Interrogation Debate Divides Psychologists
Should they be present for questioning? 'Soul' of profession at stake
By Matt Cantor,  Newser User
Posted Aug 16, 2008 8:30 AM CDT
A woman listens to speakers at a San Francisco rally protesting the American Psychological Association participating in military interrogations at Guantanamo Bay.   (AP Photo/Jeff Chiu)
camera-icon View 2 more images
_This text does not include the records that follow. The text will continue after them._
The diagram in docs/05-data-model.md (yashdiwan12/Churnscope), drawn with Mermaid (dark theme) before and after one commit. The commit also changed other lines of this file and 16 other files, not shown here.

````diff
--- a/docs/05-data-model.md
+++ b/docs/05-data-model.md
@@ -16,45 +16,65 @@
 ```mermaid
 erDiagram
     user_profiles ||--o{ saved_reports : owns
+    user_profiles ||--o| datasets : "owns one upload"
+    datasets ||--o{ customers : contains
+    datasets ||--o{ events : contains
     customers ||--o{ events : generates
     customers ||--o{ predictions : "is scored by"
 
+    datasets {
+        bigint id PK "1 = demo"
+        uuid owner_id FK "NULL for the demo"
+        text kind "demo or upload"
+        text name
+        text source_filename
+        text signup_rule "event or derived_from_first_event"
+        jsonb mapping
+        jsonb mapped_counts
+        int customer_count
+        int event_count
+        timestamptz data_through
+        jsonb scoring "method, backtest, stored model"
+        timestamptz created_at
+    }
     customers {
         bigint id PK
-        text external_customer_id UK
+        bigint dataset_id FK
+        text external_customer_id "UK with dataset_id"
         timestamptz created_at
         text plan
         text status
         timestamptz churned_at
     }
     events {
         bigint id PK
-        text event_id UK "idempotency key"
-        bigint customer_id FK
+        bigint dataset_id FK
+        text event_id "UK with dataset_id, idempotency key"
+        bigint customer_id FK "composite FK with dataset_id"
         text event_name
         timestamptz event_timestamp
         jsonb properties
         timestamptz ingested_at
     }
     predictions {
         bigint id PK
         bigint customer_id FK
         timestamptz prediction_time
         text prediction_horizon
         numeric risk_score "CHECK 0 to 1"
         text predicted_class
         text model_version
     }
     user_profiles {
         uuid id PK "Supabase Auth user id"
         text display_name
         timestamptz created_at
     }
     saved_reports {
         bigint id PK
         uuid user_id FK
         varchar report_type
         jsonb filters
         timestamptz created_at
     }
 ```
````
(Newser) – The use of psychologists to aid government interrogations at places such as Guantanamo Bay has triggered an acrimonious ethical debate as the American Psychological Association considers banning the practice altogether, the New York Times reports. Some say psychologists are used to “break” detainees—in some cases illegally—while others argue that psychologists must be present during questioning to ensure the safety of both the detainee and the interrogator.

“It’s really a fight for the soul of the profession,” said one psychologist who wants to ban the practice. Others disagree. “There’s no doubt that the psychologist’s presence can be abused,” said another. “But if there’s no presence at all, then there’s no accountability.” Adds another: “You don’t shut down the whole operation because certain individuals behaved unethically.”